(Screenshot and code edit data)
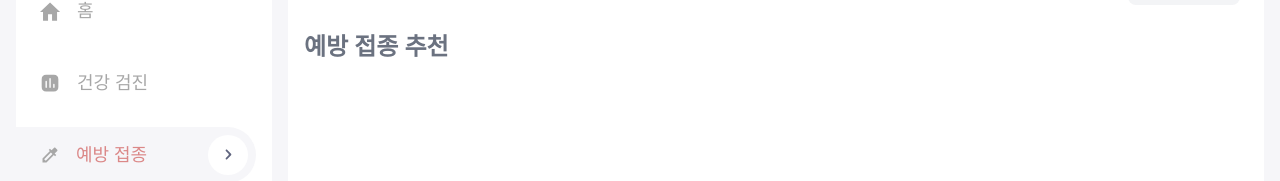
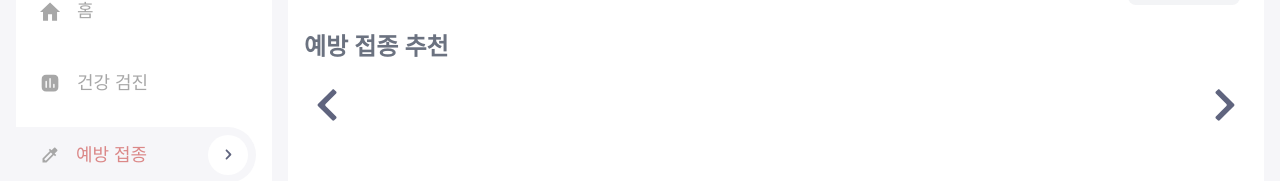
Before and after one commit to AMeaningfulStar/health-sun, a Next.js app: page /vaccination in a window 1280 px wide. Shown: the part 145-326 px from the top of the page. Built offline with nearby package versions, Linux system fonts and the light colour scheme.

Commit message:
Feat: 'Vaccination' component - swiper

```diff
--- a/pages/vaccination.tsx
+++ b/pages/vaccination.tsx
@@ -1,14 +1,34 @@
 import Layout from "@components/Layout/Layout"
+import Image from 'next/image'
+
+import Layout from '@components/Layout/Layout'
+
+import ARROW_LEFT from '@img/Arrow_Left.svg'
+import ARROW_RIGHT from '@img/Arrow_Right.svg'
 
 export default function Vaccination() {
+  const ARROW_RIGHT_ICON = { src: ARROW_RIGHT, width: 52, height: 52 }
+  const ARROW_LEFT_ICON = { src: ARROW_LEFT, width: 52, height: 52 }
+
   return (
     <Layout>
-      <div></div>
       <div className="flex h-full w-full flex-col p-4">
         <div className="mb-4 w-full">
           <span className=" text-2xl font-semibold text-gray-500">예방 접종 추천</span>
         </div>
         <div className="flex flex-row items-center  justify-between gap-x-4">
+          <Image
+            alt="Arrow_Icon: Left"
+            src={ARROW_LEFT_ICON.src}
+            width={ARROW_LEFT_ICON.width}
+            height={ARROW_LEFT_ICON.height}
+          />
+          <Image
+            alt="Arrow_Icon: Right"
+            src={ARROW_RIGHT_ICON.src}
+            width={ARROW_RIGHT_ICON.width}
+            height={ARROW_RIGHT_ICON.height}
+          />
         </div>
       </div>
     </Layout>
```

__Prompt__:
Without the pictures, give every line of the data again, exactly as written.

__Response below__:
Before and after one commit to AMeaningfulStar/health-sun, a Next.js app: page /vaccination in a window 1280 px wide. Shown: the part 145-326 px from the top of the page. Built offline with nearby package versions, Linux system fonts and the light colour scheme.

Commit message:
Feat: 'Vaccination' component - swiper

```diff
--- a/pages/vaccination.tsx
+++ b/pages/vaccination.tsx
@@ -1,14 +1,34 @@
 import Layout from "@components/Layout/Layout"
+import Image from 'next/image'
+
+import Layout from '@components/Layout/Layout'
+
+import ARROW_LEFT from '@img/Arrow_Left.svg'
+import ARROW_RIGHT from '@img/Arrow_Right.svg'
 
 export default function Vaccination() {
+  const ARROW_RIGHT_ICON = { src: ARROW_RIGHT, width: 52, height: 52 }
+  const ARROW_LEFT_ICON = { src: ARROW_LEFT, width: 52, height: 52 }
+
   return (
     <Layout>
-      <div></div>
       <div className="flex h-full w-full flex-col p-4">
         <div className="mb-4 w-full">
           <span className=" text-2xl font-semibold text-gray-500">예방 접종 추천</span>
         </div>
         <div className="flex flex-row items-center  justify-between gap-x-4">
+          <Image
+            alt="Arrow_Icon: Left"
+            src={ARROW_LEFT_ICON.src}
+            width={ARROW_LEFT_ICON.width}
+            height={ARROW_LEFT_ICON.height}
+          />
+          <Image
+            alt="Arrow_Icon: Right"
+            src={ARROW_RIGHT_ICON.src}
+            width={ARROW_RIGHT_ICON.width}
+            height={ARROW_RIGHT_ICON.height}
+          />
         </div>
       </div>
     </Layout>
```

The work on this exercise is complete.